┌──

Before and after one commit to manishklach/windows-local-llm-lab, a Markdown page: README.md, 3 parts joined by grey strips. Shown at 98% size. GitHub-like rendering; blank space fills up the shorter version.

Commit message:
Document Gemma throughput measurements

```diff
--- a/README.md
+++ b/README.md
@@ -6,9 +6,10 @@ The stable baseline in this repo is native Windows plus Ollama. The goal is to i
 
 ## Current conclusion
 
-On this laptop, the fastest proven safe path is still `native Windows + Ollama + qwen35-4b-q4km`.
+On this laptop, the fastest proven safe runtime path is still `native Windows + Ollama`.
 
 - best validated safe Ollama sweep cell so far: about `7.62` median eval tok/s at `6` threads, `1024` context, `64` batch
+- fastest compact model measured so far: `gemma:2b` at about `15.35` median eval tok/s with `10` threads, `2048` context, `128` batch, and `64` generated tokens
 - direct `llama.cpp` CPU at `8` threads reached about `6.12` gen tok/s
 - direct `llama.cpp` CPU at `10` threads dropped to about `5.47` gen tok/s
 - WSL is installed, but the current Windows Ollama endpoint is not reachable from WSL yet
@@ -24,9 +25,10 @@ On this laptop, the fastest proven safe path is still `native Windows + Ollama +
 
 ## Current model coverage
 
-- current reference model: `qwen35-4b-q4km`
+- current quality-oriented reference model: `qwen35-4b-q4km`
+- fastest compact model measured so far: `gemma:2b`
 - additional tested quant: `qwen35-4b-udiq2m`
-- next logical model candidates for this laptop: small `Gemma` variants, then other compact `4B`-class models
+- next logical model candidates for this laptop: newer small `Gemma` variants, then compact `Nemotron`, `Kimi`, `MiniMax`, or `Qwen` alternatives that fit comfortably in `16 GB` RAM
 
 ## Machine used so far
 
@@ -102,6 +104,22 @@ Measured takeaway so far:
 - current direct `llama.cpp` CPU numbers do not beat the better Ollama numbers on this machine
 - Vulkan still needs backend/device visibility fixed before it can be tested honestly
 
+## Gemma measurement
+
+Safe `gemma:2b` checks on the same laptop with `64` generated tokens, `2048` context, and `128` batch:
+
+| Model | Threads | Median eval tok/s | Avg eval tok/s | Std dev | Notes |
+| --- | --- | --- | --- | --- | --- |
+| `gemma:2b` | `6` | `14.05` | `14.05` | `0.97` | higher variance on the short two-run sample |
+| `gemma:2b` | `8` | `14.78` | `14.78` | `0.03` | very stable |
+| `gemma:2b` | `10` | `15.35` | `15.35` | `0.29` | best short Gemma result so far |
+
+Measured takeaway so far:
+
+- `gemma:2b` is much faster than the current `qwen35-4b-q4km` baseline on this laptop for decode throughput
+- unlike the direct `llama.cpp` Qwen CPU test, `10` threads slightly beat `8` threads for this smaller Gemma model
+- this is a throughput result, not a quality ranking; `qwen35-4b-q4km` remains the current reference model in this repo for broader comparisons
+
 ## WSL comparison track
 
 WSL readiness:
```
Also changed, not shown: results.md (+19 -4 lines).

└──
┌──

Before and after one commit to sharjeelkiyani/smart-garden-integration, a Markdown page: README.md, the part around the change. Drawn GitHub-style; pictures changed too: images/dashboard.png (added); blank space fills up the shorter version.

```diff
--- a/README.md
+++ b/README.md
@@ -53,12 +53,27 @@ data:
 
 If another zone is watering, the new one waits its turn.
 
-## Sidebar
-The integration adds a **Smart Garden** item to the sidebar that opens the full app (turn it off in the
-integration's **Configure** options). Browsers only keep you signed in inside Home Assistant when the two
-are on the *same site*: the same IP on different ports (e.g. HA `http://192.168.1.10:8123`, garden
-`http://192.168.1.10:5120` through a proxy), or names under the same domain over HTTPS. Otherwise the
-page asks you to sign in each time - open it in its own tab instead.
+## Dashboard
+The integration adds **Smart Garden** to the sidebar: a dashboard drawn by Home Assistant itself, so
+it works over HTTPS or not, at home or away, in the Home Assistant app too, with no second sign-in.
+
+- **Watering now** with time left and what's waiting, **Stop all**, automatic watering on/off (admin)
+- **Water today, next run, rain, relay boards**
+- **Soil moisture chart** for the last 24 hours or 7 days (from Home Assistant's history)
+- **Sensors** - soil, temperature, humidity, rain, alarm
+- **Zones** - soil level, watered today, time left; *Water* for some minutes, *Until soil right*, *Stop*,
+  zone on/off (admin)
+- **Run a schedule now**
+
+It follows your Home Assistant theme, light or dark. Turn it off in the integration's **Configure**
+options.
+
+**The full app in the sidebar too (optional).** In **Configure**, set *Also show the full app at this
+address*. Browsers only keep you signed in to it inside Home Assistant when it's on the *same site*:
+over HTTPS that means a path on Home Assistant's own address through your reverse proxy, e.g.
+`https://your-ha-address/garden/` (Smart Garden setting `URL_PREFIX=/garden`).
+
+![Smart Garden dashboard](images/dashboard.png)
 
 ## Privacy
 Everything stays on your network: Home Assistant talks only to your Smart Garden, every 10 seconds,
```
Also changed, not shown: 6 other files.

└──

◆ **Work to complete**
Only lines with the word "GitHub" count here; copy every one from the records.

◆ **Answer section**
Before and after one commit to manishklach/windows-local-llm-lab, a Markdown page: README.md, 3 parts joined by grey strips. Shown at 98% size. GitHub-like rendering; blank space fills up the shorter version.
Before and after one commit to sharjeelkiyani/smart-garden-integration, a Markdown page: README.md, the part around the change. Drawn GitHub-style; pictures changed too: images/dashboard.png (added); blank space fills up the shorter version.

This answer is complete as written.